This region often gets overlooked because it is not part of what is considered the park’s “interior.” But between West Yellowstone and Big Sky, patient travelers can enjoy this short stretch of Highway 191, which parallels pristine open meadows and clear-watered mountain streams.
Indeed, most set their cruise control and fly through this lovely stretch of highway, hardly realizing they are inside of Yellowstone National Park. But those willing to slow down and spend quality time here can take advantage of the many roadside pullouts to enjoy the views without the crowds and congestion of the park’s interior.
And yes, one can find boondocking spots!
Not within the national park, of course. But just north of the park boundary on Highway 191, about ten miles south of Big Sky, is a turnoff for Taylor Fork, FS Road 134.
Here, along about 11 picturesque miles of gravel, exist a couple dozen designated, dispersed campsites in the Custer Gallatin National Forest.
Starting at the two or three-mile mark, most sites are well-spaced for privacy and can be found on both sides of the road.
All sites are well placed, with some tucked away quaintly in the forest and others right on the banks of the lovely, free-flowing stream.
Open year-round weather dependent, Taylor Fork Road does not require four-wheel drive and is accessible for large and small RV’s. No fees. No facilities. 14 day limit.
Camping is allowed only at designated, marked sites. Arrive early in the day or plan for mid-week as the locals know about this area and weekends can fill up.
It is wonderful for fishing, hiking, biking, or to just relax and soak up the scenery for a few days.
A link to a map of Taylor Fork’s designated dispersed campsites is right here.
Something handy to have with you if you are thinking of boondocking…
We created a PRINT version of our most popular guide to help you with the most common boondocking problems. We get a ton of questions from our subscribers about how to get started boondocking that range from where to go and wild animals to water conservation to what equipment to use and more.

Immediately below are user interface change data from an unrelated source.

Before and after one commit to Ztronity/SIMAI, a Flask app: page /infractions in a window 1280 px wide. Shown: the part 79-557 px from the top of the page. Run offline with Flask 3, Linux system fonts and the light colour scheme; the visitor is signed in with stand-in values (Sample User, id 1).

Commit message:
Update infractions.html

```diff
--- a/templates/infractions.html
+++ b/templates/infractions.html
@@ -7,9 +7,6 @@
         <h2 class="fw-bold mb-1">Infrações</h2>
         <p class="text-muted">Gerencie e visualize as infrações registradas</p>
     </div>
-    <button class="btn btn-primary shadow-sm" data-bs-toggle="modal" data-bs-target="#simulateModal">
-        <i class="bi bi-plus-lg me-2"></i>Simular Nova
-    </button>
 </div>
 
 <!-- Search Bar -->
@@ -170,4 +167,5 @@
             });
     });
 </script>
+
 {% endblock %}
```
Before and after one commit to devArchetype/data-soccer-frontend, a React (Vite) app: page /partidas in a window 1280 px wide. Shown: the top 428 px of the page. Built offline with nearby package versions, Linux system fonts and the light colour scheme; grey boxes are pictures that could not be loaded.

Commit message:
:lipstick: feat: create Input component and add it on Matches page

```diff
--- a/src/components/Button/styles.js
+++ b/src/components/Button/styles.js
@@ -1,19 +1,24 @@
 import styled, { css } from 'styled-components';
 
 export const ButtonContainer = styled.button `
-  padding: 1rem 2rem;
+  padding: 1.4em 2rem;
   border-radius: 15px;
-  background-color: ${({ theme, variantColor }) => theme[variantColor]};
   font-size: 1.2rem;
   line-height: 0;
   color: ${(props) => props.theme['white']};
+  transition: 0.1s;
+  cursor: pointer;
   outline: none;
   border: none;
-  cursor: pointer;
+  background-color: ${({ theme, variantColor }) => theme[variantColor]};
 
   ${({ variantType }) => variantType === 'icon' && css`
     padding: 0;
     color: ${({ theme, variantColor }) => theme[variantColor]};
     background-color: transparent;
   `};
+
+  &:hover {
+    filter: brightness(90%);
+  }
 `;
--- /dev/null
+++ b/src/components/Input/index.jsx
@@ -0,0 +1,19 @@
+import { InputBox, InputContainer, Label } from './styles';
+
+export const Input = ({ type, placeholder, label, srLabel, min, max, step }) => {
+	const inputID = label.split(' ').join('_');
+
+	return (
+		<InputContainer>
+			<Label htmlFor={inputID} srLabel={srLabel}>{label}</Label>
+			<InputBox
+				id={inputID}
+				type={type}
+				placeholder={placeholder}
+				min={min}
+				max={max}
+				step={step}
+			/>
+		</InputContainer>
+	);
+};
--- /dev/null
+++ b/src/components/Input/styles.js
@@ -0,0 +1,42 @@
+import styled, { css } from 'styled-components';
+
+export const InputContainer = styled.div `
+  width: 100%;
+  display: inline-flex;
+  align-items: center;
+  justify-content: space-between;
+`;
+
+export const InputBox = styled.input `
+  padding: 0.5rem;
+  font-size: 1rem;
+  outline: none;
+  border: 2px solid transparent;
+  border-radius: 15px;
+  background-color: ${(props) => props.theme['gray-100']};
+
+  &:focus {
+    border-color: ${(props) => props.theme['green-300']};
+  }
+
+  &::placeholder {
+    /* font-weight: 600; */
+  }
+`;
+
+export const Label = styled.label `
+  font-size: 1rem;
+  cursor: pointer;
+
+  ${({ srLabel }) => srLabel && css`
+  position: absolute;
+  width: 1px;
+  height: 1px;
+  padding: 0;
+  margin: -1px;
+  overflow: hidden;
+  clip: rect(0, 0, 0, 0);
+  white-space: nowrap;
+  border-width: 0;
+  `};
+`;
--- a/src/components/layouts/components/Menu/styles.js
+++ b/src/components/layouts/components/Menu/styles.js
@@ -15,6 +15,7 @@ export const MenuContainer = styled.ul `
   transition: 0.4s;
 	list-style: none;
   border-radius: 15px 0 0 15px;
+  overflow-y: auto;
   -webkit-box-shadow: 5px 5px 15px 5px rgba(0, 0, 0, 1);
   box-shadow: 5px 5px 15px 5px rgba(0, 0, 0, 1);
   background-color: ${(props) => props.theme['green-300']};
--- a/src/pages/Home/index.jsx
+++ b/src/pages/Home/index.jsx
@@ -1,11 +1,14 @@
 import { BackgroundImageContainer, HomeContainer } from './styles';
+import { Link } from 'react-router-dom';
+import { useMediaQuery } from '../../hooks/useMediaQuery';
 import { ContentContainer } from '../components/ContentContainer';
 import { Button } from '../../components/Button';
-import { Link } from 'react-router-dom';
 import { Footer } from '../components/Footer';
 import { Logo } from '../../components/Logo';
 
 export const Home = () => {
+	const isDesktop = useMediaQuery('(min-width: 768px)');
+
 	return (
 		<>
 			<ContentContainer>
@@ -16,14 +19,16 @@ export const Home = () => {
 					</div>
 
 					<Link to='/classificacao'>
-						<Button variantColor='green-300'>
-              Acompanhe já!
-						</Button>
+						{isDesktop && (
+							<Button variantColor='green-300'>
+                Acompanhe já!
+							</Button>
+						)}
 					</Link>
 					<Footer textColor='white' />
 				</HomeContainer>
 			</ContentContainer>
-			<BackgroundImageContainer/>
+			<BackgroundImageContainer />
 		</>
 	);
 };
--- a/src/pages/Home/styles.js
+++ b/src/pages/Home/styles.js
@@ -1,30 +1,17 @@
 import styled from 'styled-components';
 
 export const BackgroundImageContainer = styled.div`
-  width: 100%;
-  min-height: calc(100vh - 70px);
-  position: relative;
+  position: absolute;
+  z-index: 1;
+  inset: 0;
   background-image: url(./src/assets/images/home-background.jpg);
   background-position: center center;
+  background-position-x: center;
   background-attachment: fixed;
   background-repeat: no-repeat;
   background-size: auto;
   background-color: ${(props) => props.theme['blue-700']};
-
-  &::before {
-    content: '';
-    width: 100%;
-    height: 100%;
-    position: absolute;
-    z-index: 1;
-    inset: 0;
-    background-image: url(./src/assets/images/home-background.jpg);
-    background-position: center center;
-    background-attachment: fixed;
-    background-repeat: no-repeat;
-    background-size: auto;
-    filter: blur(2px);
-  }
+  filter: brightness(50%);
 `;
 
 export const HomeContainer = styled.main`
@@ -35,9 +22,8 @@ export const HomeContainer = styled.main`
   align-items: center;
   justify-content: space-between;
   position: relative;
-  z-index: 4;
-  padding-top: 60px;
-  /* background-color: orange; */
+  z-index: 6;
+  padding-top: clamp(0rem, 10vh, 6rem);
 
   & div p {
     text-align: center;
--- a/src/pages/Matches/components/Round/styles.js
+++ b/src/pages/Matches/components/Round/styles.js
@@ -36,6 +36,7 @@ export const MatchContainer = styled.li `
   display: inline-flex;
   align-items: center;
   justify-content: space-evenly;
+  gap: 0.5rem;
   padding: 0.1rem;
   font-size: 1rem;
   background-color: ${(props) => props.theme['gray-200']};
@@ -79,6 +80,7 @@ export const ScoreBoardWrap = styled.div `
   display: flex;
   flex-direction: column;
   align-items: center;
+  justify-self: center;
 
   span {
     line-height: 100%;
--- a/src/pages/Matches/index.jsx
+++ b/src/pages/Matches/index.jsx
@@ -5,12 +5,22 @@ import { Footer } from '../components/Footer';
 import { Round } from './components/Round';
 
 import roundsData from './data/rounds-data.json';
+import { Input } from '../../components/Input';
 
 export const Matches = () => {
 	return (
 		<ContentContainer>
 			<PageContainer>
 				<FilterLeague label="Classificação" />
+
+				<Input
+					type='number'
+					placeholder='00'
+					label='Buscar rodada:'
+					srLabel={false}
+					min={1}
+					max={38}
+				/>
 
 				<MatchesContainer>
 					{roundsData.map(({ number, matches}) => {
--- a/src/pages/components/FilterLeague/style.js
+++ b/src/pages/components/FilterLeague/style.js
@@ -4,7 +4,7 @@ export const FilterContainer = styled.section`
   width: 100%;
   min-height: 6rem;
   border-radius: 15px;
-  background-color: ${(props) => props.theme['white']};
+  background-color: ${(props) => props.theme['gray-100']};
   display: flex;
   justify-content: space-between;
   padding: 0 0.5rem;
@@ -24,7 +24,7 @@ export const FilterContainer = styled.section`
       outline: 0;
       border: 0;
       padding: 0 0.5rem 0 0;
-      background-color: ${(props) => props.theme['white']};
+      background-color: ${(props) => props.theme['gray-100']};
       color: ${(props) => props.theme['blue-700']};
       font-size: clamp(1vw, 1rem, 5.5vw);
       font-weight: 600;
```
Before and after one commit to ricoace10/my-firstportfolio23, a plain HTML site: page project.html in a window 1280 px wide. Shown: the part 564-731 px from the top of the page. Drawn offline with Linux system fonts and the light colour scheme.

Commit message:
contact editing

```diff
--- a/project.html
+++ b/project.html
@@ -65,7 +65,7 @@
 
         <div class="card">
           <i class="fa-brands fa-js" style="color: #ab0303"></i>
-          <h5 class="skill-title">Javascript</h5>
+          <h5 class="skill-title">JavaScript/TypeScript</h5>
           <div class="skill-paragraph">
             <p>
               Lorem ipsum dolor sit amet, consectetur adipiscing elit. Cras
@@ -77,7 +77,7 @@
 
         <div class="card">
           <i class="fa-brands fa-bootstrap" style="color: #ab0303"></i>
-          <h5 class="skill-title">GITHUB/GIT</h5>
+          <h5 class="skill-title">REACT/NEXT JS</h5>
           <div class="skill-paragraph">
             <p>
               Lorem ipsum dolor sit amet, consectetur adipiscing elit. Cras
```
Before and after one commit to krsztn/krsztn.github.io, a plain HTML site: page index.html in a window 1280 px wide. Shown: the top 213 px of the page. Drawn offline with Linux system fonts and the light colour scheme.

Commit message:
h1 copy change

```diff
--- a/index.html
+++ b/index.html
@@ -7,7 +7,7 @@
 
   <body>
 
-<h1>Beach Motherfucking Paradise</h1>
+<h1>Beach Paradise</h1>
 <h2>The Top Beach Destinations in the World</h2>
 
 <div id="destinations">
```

Throw off the shackles of traditional RV Parks and campgrounds, stop paying high fees every night that you spend in your RV, and experience the boundless amounts of nature while boondocking.
You’re done with the noisy RV parks, the 3.5 feet of room you have squished in between two other RVs, and other people’s kids running through your campsite?
You’ve ditched the hookups, the concrete blocks and have replaced them with self-leveling and Navy showers?
At the top of every RVers bucket list, it is a place so majestic, so wild, and so big that it calls us to return, to explore, to get to know the diversity of its land and animals over and over again.
Everywhere you look are waterfalls, fast-moving rivers, geysers, sheer rock faces, towering lodgepole pines, all framed by mountains under the bright blue cloudless sky.
It’s spectacular for those who love the wilderness and getting up close and personal with it. Enjoy Yellowstone for RV travel.